Do I love Doctor Aphra’s first appearance in Darth Vader #3? Yes! Arguably more than every Doctor Aphra issue after it. Did I lose any of that enjoyment when I sold my 1:25 Larocca variant? Not at all. But did my feeble brain get dragged kicking and screaming the whole way to a sale after multiple listings, unlistings, and relistings? Youbetcha! Arguably, the issue that should mean the most to me is issue #7 because it’s the only Star Wars comic where my god-given name is printed in the letters section. Lo and behold, the market managed to convince me that issue #3 is the issue I value most, though.
Acquisition is exciting! There’s something new in those pages before you crack them! There’s also the off-chance that book becomes valuable and your small investment becomes a pay day! Selling also has a ton of upsides. You’re relieved of one more possession you can’t take with you when you die, but never deprived of your memories of the book or in any real sense your access to read it once again. Possession, however, I would argue is an anxiety-riddled purgatory. I still possess hundreds of comic books, don’t get me wrong. However, my most anxiety-filled moments while conducting my comic collecting hobby are not the moments of acquisition or sale. Those are filled with possibility, fun, and upon sale, relief. My most anxiety-filled moments are those dismal days when a book I own and love is all of a sudden a book somebody else desperately wants to own and love. To sell or not? When that question is asked, the state of possession is no longer fun for me. I usually end up selling and I rarely look back.

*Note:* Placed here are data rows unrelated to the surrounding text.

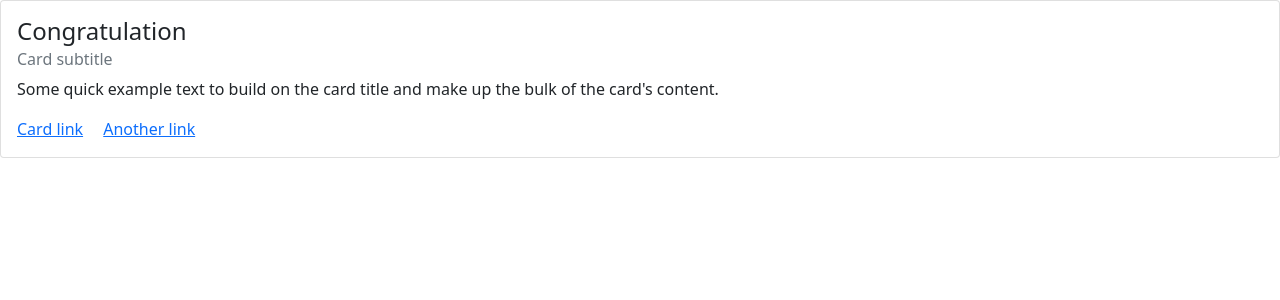
Repository: kjy4926/Javastudy
Page: http://localhost/web_service/signup
An editor plug-in stored every save of this project. The page is shown before and after the next save, followed by the edit.
The browser window is 1280 px wide. The pictures show the whole page.
The page is served by Tomcat 9. Other server files are loaded and not shown. Queries for data that is not in the repository find no rows.

Above is the page before, as saved 2022-06-03 05:10:26.

### jspworkspace/web_service/WebContent/docs/signupSuccess.jsp
<%@ page language="java" contentType="text/html; charset=UTF-8"
    pageEncoding="UTF-8"%>
<!DOCTYPE html>
<html>
<head>
	<meta charset="UTF-8">
	<title>Insert title here</title>
	<link href="https://cdn.jsdelivr.net/npm/bootstrap@5.1.3/dist/css/bootstrap.min.css" rel="stylesheet" integrity="sha384-1BmE4kWBq78iYhFldvKuhfTAU6auU8tT94WrHftjDbrCEXSU1oBoqyl2QvZ6jIW3" crossorigin="anonymous">
	<link href="${pageContext.request.contextPath}/docs/css/bootstrap.min.css" rel="stylesheet">
</head>
<body>
	<div class="card">
	  <div class="card-body">
	    <h4 class="card-title">Congratulation</h4>
	    <h6 class="card-subtitle mb-2 text-muted">Card subtitle</h6>
	    <p class="card-text">Some quick example text to build on the card title and make up the bulk of the card's content.</p>
	    <a href="#" class="card-link">Card link</a>
	    <a href="#" class="card-link">Another link</a>
	  </div>
	</div>
	<script src="https://cdn.jsdelivr.net/npm/bootstrap@5.1.3/dist/js/bootstrap.bundle.min.js" integrity="sha384-ka7Sk0Gln4gmtz2MlQnikT1wXgYsOg+OMhuP+IlRH9sENBO0LRn5q+8nbTov4+1p" crossorigin="anonymous"></script>
</body>
</html>

### jspworkspace/web_service/src/data_board/DispatcherServlet.java
package data_board;

import java.io.IOException;
import java.util.HashMap;

import javax.servlet.ServletException;
import javax.servlet.annotation.WebServlet;
import javax.servlet.http.HttpServlet;
import javax.servlet.http.HttpServletRequest;
import javax.servlet.http.HttpServletResponse;

@WebServlet("/")
public class DispatcherServlet extends HttpServlet {
	private HashMap<String, Handler> map = new HashMap<>();

	@Override
	public void init() throws ServletException {
		map.put("/idcheck", new IdCheck());
		map.put("/signup", new SignUp());
		map.put("/login", new Login());
	}

	@Override
	protected void doGet(HttpServletRequest req, HttpServletResponse resp) throws ServletException, IOException {
		process(req, resp);
	}

	@Override
	protected void doPost(HttpServletRequest req, HttpServletResponse resp) throws ServletException, IOException {
		process(req, resp);
	}

	private void process(HttpServletRequest req, HttpServletResponse resp) {
		String uri = req.getRequestURI();
		String ctxPath = req.getContextPath();
		String cmd = uri.substring(ctxPath.length());
		String prefix = "/docs/";
		String suffix = ".jsp";
		String viewPage = "";
		try {
			Handler handler = map.get(cmd);
			if(cmd.equals("/index")) {
				viewPage = "index";
			}
			else if(cmd.equals("/loginform")) {
				viewPage = "login";
			}
			else if(cmd.equals("/signupform")) {
				viewPage = "signup";
			}
			else if(handler == null) {
				return;
			}else {
				viewPage = handler.handling(req, resp);
			}
			req.getRequestDispatcher(prefix + viewPage + suffix).forward(req, resp);
		} catch(Exception e) {
			e.printStackTrace();
		}
	}
}

### jspworkspace/web_service/src/data_board/Handler.java
package data_board;

import java.io.IOException;

import javax.servlet.ServletException;
import javax.servlet.http.HttpServletRequest;
import javax.servlet.http.HttpServletResponse;

public interface Handler {
	public String handling(HttpServletRequest req, HttpServletResponse resp) throws ServletException, IOException;
}

### jspworkspace/web_service/src/data_board/IdCheck.java
package data_board;

import java.io.IOException;
import java.io.PrintWriter;

import javax.servlet.ServletException;
import javax.servlet.http.HttpServletRequest;
import javax.servlet.http.HttpServletResponse;

public class IdCheck implements Handler{
	@Override
	public String handling(HttpServletRequest req, HttpServletResponse resp) throws ServletException, IOException {
		MemberDAO mdao = MemberDAO.getInstance();
		PrintWriter out = resp.getWriter();
		int idcheck = 0;
		// 중복이 아니라면
		if(!mdao.idDuplicateCheck(req.getParameter("userId"))) {
			idcheck= 1;
		}
		req.setAttribute("idcheck", idcheck);
		return "idcheck";
	}
}

### jspworkspace/web_service/src/data_board/SignUp.java
package data_board;

import java.io.IOException;

import javax.servlet.ServletException;
import javax.servlet.http.HttpServletRequest;
import javax.servlet.http.HttpServletResponse;

public class SignUp implements Handler{

	@Override
	public String handling(HttpServletRequest req, HttpServletResponse resp) throws ServletException, IOException {
		// TODO Auto-generated method stub
		MemberDAO mdao = MemberDAO.getInstance();
		MemberDTO mdto = new MemberDTO();
		mdto.setId(req.getParameter("id"));
		mdto.setPwd(req.getParameter("pwd"));
		mdto.setEmail(req.getParameter("email"));
		mdao.signUp(mdto);
		return "signupSuccess";
	}
}

### jspworkspace/web_service/src/data_board/Login.java
package data_board;

import java.io.IOException;

import javax.servlet.ServletException;
import javax.servlet.http.HttpServletRequest;
import javax.servlet.http.HttpServletResponse;

public class Login implements Handler{

	@Override
	public String handling(HttpServletRequest req, HttpServletResponse resp) throws ServletException, IOException {
		// TODO Auto-generated method stub
		return "login";
	}

}

### jspworkspace/web_service/src/data_board/MemberDAO.java
package data_board;

import java.sql.Connection;
import java.sql.PreparedStatement;
import java.sql.ResultSet;
import java.sql.SQLException;
import java.sql.Timestamp;
import java.time.LocalDateTime;

public class MemberDAO {
	private static MemberDAO instance = null;
	private MemberDAO() {}

	public static MemberDAO getInstance() {
		if(instance==null) {
			synchronized (MemberDAO.class) {
				instance = new MemberDAO();
			}
		}
		return instance;
	}
	public boolean idDuplicateCheck(String id) {
		boolean result = false;
		ResultSet rs = null;
		String sql = "SELECT id FROM member WHERE id = ?";
		try(Connection conn = DBCP.getConnection();
			PreparedStatement psmt = conn.prepareStatement(sql)){
			psmt.setString(1, id);
			rs = psmt.executeQuery();
			if(rs.next()) result = true;
		}catch(SQLException e) {
			e.printStackTrace();
		}finally{
			if(rs != null) try {rs.close();} catch (SQLException e) {}
		}
		return result;
	}
	public boolean signUp(MemberDTO mdto) {
		boolean result = false;
		String sql = "INSERT INTO memeber VALUES(?, ?, ?, ?)";
		try(Connection conn = DBCP.getConnection();
			PreparedStatement psmt = conn.prepareStatement(sql)){
			psmt.setString(1, mdto.getId());
			psmt.setString(2, mdto.getPwd());
			psmt.setString(3, mdto.getEmail());
			psmt.setTimestamp(4, Timestamp.valueOf(LocalDateTime.now()));
			int rowCount = psmt.executeUpdate();
			if(rowCount > 0) result=true;
		} catch(SQLException e) {
			e.printStackTrace();
		}
		return result;
	}
}

### jspworkspace/web_service/src/data_board/MemberDTO.java
package data_board;

import java.sql.Timestamp;

public class MemberDTO {
	private String id;
	private String pwd;
	private String email;
	private Timestamp signupdate;
	public String getId() {
		return id;
	}
	public void setId(String id) {
		this.id = id;
	}
	public String getPwd() {
		return pwd;
	}
	public void setPwd(String pwd) {
		this.pwd = pwd;
	}
	public String getEmail() {
		return email;
	}
	public void setEmail(String email) {
		this.email = email;
	}
	public Timestamp getSignupdate() {
		return signupdate;
	}
	public void setSignupdate(Timestamp signupdate) {
		this.signupdate = signupdate;
	}
}

### jspworkspace/web_service/src/data_board/DBCP.java
package data_board;

import java.sql.Connection;
import java.sql.SQLException;
import javax.naming.Context;
import javax.naming.InitialContext;
import javax.sql.DataSource;

public class DBCP {
	private static DataSource ds = null;
	static{
		try {
			Context init = new InitialContext();
			ds = (DataSource)init.lookup("java:comp/env/jdbc/myOracle");
		} catch(Exception e) {
			System.err.println("Connection 실패");
		}
	}
	public static Connection getConnection() throws SQLException{
		return ds.getConnection();
	}
}

After the next save:
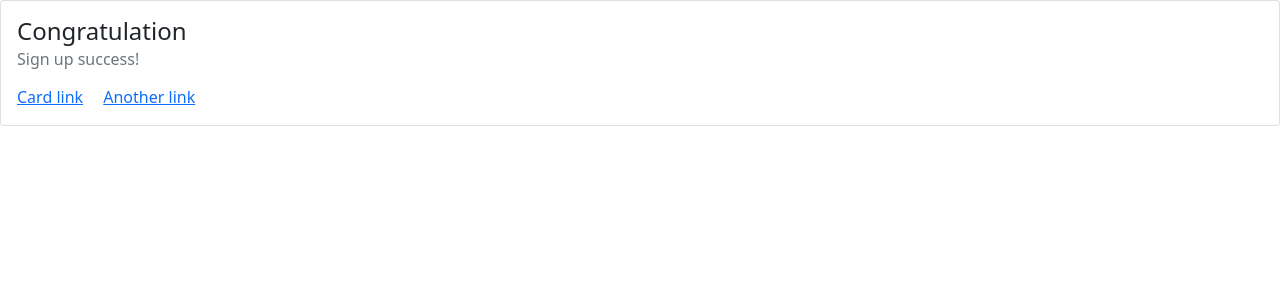
Saved 49 s later.
--- a/jspworkspace/web_service/WebContent/docs/signupSuccess.jsp
+++ b/jspworkspace/web_service/WebContent/docs/signupSuccess.jsp
@@ -12,8 +12,8 @@
 	<div class="card">
 	  <div class="card-body">
 	    <h4 class="card-title">Congratulation</h4>
-	    <h6 class="card-subtitle mb-2 text-muted">Card subtitle</h6>
-	    <p class="card-text">Some quick example text to build on the card title and make up the bulk of the card's content.</p>
+	    <h6 class="card-subtitle mb-2 text-muted">Sign up success!</h6>
+	    <p class="card-text"></p>
 	    <a href="#" class="card-link">Card link</a>
 	    <a href="#" class="card-link">Another link</a>
 	  </div>
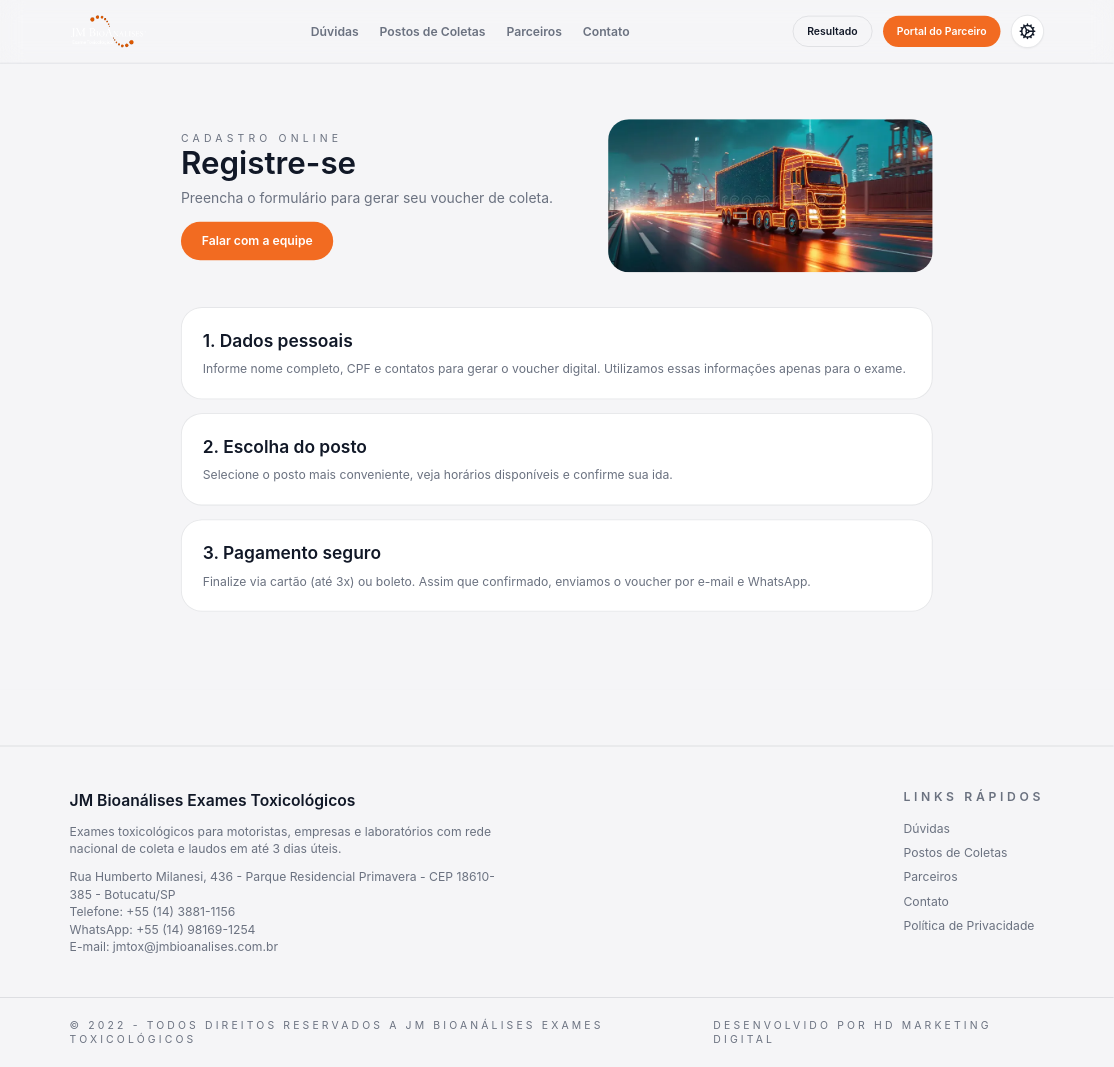
Repository: 1xLab/cat1
Page: /registre-se
These files come from the project's save history. The page is drawn as it stood at one moment and after the next save; the edit follows.
The browser window is 1280 px wide. The pictures show the whole page, at 87% of full size.
The page's requests for data from a server got no answer. The project was rebuilt for these pictures with package versions that can differ from the ones it lists, and the page was loaded fresh each time. The framework's server and built-in components were replaced by stand-ins that run in the browser. No one was signed in, and anything a server would have sent is missing. Also part of the build but not shown: next.config.ts.

Above is the page before, as saved 2025-11-19 21:18:40.

After the next save:
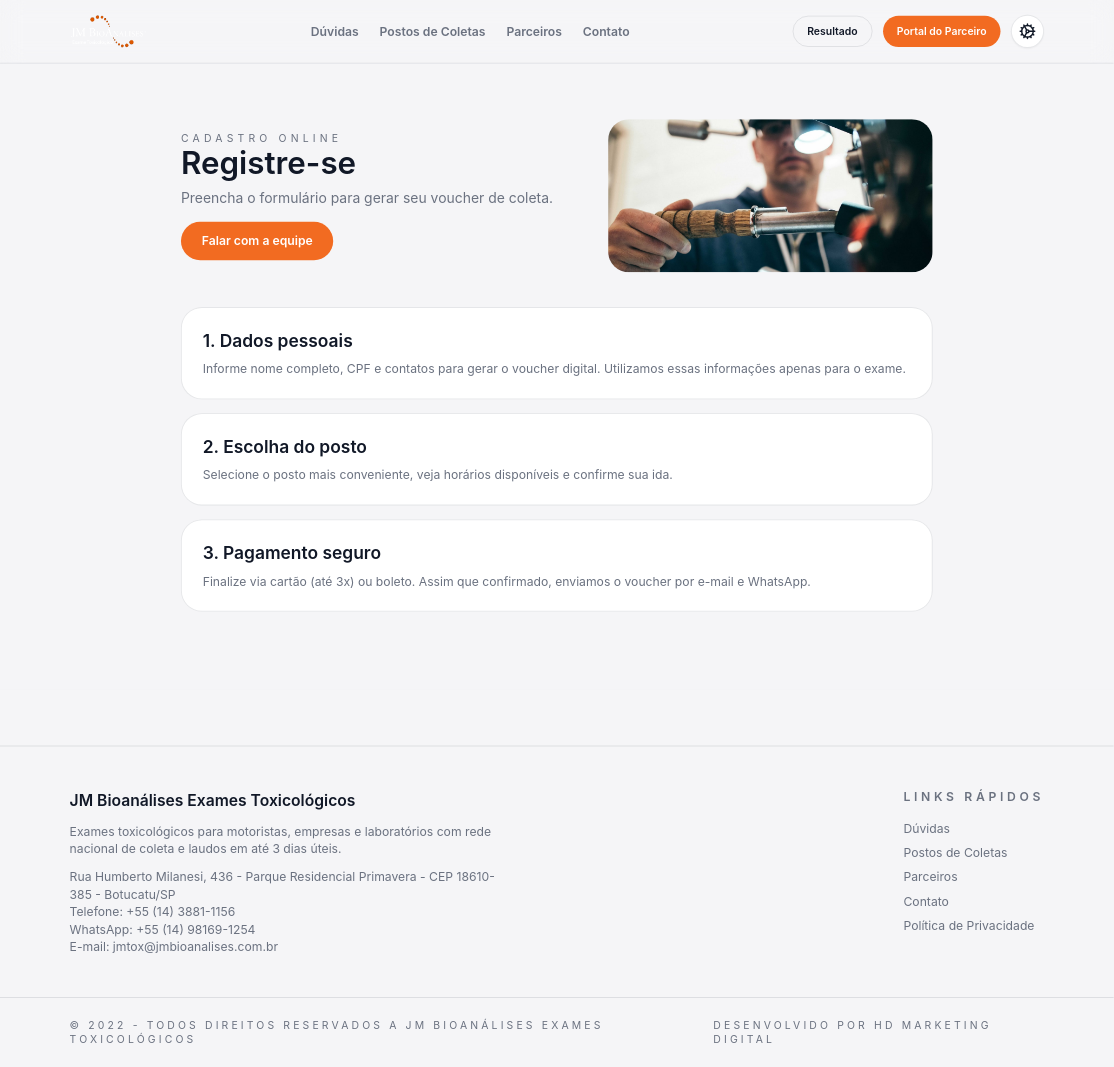
Saved 68 s later.
--- a/src/app/registre-se/page.tsx
+++ b/src/app/registre-se/page.tsx
@@ -21,7 +21,7 @@ export const metadata: Metadata = {
   title: "Registre-se | JM Tox",
 };
 
-const illustration = "/imagens/caminhao1.jpg";
+const illustration = "/imagens/illustration-registre.jpg";
 
 export default function RegistrePage() {
   return (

You might come to the conclusion that, “DrunkWooky, you’re not a real comic book fan if you sell off all your books consistently.” That’s a fair assessment if you like. I know in my heart of hearts that I love this shit, though. I don’t know what it is, but no matter how many super heroes I ship across the country, I can’t wait to read their next adventure. What in God’s name does that to me? A topic for another day I guess.